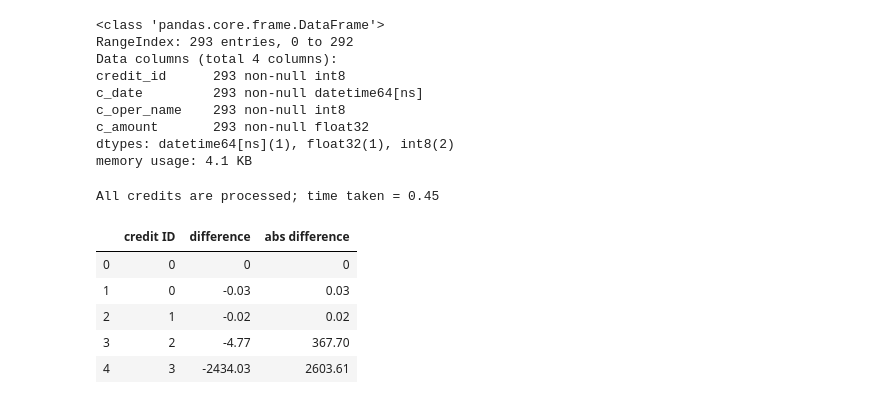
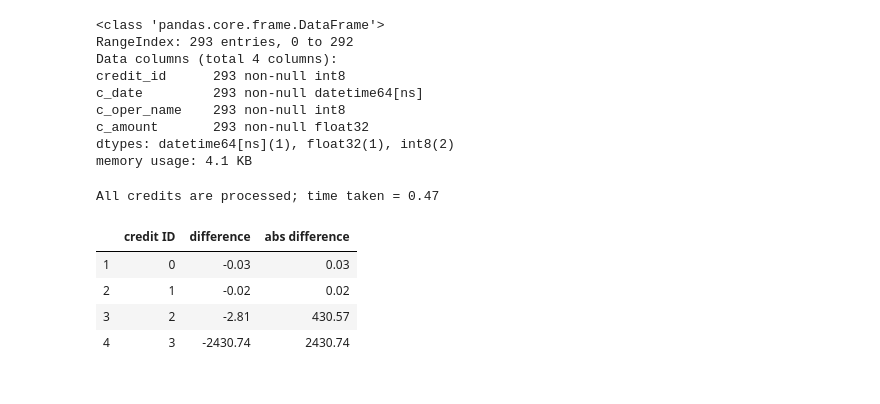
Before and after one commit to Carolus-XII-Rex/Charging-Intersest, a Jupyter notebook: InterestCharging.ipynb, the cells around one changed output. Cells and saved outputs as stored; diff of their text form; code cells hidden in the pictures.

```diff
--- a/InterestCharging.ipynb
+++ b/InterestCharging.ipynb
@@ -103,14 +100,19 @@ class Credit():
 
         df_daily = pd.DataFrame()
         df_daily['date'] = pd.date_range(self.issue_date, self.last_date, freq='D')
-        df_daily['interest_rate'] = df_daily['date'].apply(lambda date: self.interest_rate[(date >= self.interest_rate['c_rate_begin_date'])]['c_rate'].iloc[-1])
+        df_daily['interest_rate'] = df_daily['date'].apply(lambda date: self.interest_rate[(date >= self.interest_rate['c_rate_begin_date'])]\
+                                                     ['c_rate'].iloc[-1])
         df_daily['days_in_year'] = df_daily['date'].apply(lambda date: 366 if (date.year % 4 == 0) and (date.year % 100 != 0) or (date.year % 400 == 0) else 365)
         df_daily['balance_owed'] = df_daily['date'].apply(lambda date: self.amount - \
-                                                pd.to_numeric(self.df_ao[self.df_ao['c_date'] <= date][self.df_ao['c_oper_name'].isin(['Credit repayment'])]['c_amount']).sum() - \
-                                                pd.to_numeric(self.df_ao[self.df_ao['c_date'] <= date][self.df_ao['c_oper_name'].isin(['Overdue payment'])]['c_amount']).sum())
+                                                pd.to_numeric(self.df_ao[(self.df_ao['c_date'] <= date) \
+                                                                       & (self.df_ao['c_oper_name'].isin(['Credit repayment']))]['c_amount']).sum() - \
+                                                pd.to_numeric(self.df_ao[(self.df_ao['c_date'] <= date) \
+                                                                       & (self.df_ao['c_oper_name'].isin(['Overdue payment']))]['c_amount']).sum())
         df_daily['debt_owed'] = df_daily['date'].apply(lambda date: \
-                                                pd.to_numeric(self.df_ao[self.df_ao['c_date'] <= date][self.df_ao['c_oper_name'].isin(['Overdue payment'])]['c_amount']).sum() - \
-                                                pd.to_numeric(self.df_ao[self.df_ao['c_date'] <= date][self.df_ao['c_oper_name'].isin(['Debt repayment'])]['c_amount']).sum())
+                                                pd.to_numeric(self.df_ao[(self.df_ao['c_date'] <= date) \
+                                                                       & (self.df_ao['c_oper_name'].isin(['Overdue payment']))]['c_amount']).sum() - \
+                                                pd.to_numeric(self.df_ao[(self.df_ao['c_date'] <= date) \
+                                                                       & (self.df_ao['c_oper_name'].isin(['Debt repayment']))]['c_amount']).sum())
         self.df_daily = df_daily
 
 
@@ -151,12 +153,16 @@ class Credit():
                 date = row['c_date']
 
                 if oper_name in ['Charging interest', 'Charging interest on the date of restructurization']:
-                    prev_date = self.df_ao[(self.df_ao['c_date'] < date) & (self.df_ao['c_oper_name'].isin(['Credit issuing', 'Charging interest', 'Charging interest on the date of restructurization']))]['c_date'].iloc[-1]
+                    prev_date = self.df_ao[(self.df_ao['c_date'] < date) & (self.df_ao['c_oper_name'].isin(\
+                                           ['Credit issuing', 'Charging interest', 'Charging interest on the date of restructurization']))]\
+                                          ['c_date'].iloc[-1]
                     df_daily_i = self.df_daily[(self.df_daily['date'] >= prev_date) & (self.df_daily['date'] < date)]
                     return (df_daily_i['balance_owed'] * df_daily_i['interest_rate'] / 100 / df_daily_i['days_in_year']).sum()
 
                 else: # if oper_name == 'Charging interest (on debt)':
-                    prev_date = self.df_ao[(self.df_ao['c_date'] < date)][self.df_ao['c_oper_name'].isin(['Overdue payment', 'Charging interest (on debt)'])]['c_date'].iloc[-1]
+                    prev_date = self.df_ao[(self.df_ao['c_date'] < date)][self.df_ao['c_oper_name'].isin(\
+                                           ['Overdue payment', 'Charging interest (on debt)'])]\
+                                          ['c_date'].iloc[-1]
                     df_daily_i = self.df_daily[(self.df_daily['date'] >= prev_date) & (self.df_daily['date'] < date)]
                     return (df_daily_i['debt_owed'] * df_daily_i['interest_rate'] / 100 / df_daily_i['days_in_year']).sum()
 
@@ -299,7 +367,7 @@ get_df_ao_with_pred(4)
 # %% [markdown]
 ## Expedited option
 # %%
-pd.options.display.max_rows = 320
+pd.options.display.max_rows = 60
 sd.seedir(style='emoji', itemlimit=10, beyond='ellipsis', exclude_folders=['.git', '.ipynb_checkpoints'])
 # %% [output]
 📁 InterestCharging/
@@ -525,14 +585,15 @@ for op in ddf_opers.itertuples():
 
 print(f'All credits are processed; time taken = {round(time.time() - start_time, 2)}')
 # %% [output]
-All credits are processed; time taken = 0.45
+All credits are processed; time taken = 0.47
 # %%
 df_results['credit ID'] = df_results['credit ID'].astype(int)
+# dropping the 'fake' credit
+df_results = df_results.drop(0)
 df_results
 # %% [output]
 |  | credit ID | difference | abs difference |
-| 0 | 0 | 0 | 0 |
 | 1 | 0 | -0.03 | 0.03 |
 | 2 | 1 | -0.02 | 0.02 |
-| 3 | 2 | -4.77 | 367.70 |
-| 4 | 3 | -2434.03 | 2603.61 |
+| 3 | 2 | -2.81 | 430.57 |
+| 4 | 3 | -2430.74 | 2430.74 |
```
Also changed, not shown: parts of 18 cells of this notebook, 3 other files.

=======

* PROBLEM *
Only the lines of the data holding the string "cells" are wanted; copy each of them.

* TASK SOLUTION *
Before and after one commit to Carolus-XII-Rex/Charging-Intersest, a Jupyter notebook: InterestCharging.ipynb, the cells around one changed output. Cells and saved outputs as stored; diff of their text form; code cells hidden in the pictures.
Also changed, not shown: parts of 18 cells of this notebook, 3 other files.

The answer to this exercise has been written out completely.